Editor's note: Gloria Borger is a senior political analyst for CNN, appearing regularly on CNN's "The Situation Room," "AC360°," "John King, USA" and "State of the Union."
Washington (CNN) -- To recap: The United States and its allies are scrambling to defeat Moammar Gadhafi's forces in Libya. There's a no-fly zone, a freezing of assets, threats about prosecution in international courts and an arms embargo. We're trying to get Gadhafi to surrender -- and, hopefully, leave.
And, by the way, the president has secretly ordered the CIA to try to figure out just who the rebels are -- and whether they're a dependable enough crew, worthy of our money or our arms. "We haven't ruled out arming the rebels," a senior administration official tells me. "But there are a lot of questions that need to be answered first -- including whether they are even trained to use what we might give them."
If the policy sounds, er, improvisational, that's because it is. Naturally, any form of ad-hoc-ism is not exactly comforting, especially when it comes to foreign military intervention. Most often, intervention works this way: When we are attacked, we respond. When people plan to attack us, we try to prevent it. Presidents are asked to consult with Congress, provide a mission, goals, timetables and endgames. We like to know how we're getting out before we get in. We are understandably war-weary.
Yet when the president proposes an alternative to the now unpopular all-or-nothing-go-it-alone military interventions of Iraq and Afghanistan, it's still somehow unsettling.
When the president says, as he did in his speech Monday, "We should not be afraid to act -- but the burden of action should not be America's alone," we get it. But we also start wondering: What happens if we're not driving the car? We always drive the car. Truth is, we like to drive. And when we're not driving, we think it's easy -- even likely -- for the coalition to veer off course.
So here's the conundrum: We don't want to go it alone. Yet we're not sure we trust others to take the lead.
And that's where the Republican political play is right now. And it's easy: Sidestep the entire question of intervention, while either (a) saying Obama took too long to do it or (b) he did it in a wimpy (and possibly self-defeating) way (spelled "coalition"). In other words, don't lead.
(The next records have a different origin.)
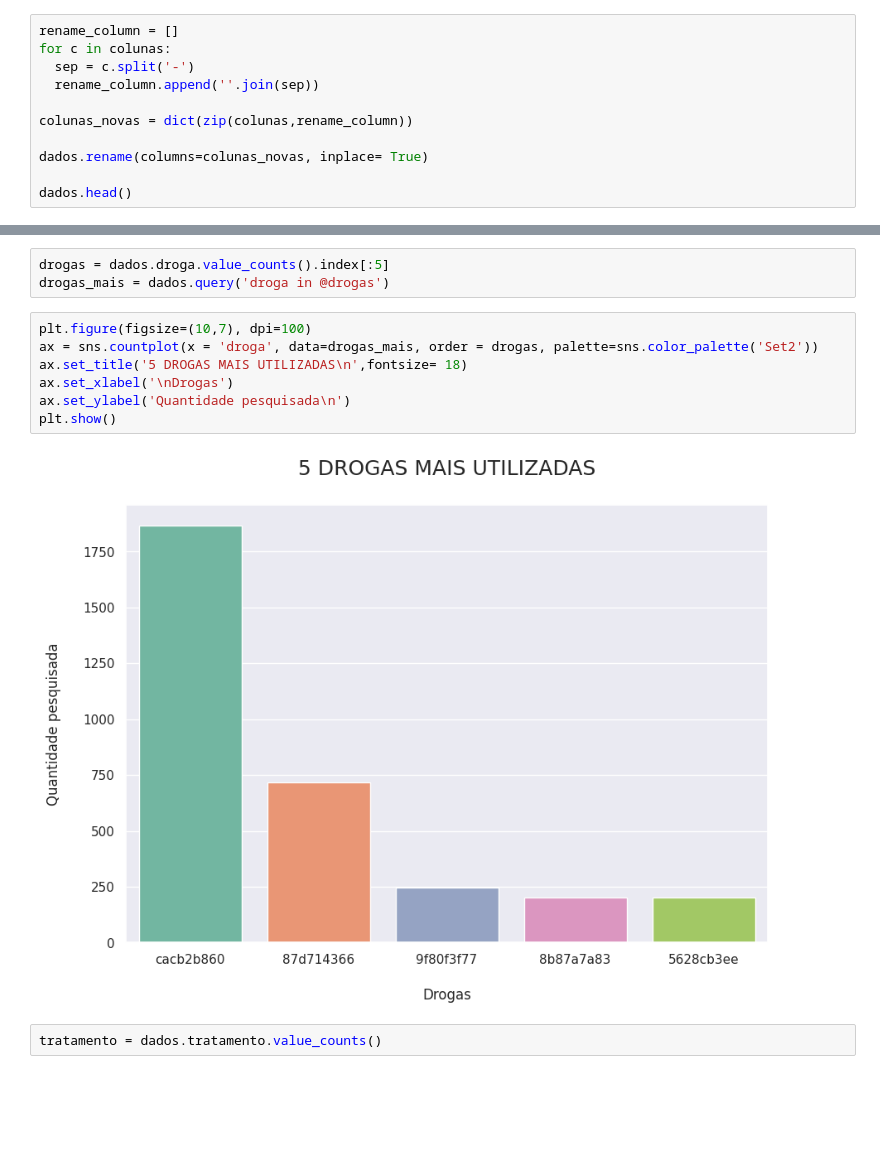
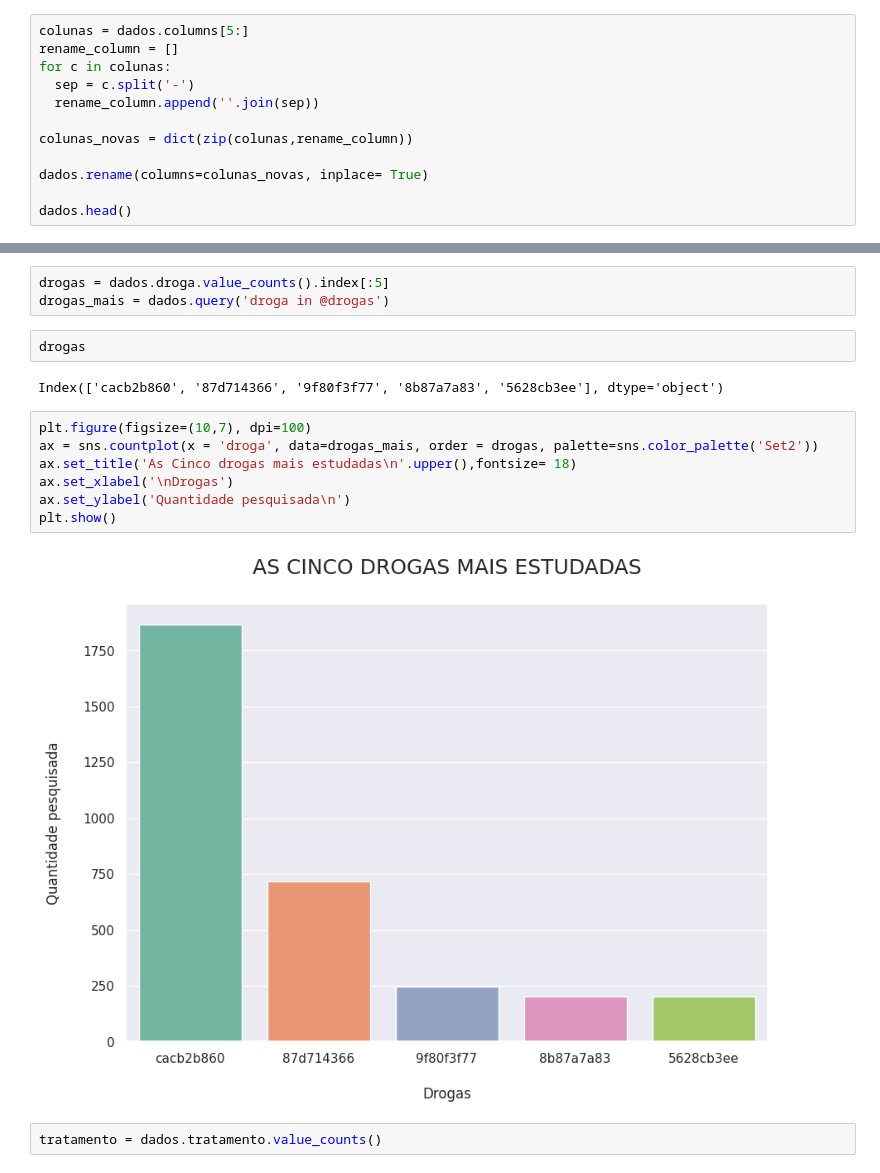
Before and after one commit to silva-felipe/Imersao_dados_alura, a Jupyter notebook: Aula01(desafios)_imersao_dados.ipynb, the cells around one changed output, grey strips where cells are left out. Saved outputs shown, nothing was run; the diff lists cells and outputs as text; blank space fills up the shorter version.

```diff
--- a/Aula01(desafios)_imersao_dados.ipynb
+++ b/Aula01(desafios)_imersao_dados.ipynb
@@ -51,6 +91,7 @@ dados.head()
 # %% [markdown]
 *método mais extenso, porém mais direcionado*
 # %%
+colunas = dados.columns[5:]
 rename_column = []
 for c in colunas:
   sep = c.split('-')
@@ -66,15 +115,19 @@ dados.head()
 # %%
 drogas = dados.droga.value_counts().index[:5]
 drogas_mais = dados.query('droga in @drogas')
+# %%
+drogas
+# %% [output]
+Index(['cacb2b860', '87d714366', '9f80f3f77', '8b87a7a83', '5628cb3ee'], dtype='object')
 # %%
 plt.figure(figsize=(10,7), dpi=100)
 ax = sns.countplot(x = 'droga', data=drogas_mais, order = drogas, palette=sns.color_palette('Set2'))
-ax.set_title('5 DROGAS MAIS UTILIZADAS\n',fontsize= 18)
+ax.set_title('As Cinco drogas mais estudadas\n'.upper(),fontsize= 18)
 ax.set_xlabel('\nDrogas')
 ax.set_ylabel('Quantidade pesquisada\n')
 plt.show()
 # %% [output]
-[figure, old version]
+[figure, new version]
 # %%
 tratamento = dados.tratamento.value_counts()
 # %%
```
Also changed, not shown: parts of 7 cells of this notebook.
Just say Obama can't lead.
Consider Mississippi Gov. Haley Barbour, who recently complained to a local radio station that "The Obama administration's position has been to say, 'You know, we're just one of the boys. We're not going to try to be the leader.' And we see that when you don't have strong leadership from the strongest country in the world, then everybody else scatters out and breaks up."
So, um, what's the right thing to do? "I'm not saying 'Do this, do that,'" he told WFMN radio in Jackson, Mississippi, going on to say we need to make sure we have the resources we need to accomplish the mission. Now is that clear?
Mitt Romney says he supports military action, but says Obama is taking orders -- from the Arab League and the UN -- rather than giving them. And then there's Newt Gingrich, who was for an intervention before he was against it -- at least the way Obama did it.
Republicans can get away with the Obama-doesn't-believe-in-American-exceptionalism stuff for awhile because the public itself is ambivalent. In fact, a Pew poll taken on the eve of the president's speech showed that only 47% of Americans believed that the airstrikes in Libya were warranted. And when asked about whether there is a clear goal, the public also seemed largely unconvinced. Most notably, independent voters said there's no clear goal, by a 57% to 35% margin.
The president deserves props for the immense coalition he put together, not to mention a successful vote in the UN Security Council against Libya. Yet Obama has succeeded in making no one completely happy: Those who wanted unilateral intervention quickly say Obama has dithered, caring more about building a coalition than saving the Libyan people. On the other end of the spectrum, those worried about intervention without a clear exit strategy consider Obama to be too hasty. So he can't win.
Unless he does. If Gadhafi goes, Obama's a hero. And all of that improvisation will suddenly look like a well-constructed sonata.
The opinions expressed in this commentary are solely those of Gloria Borger.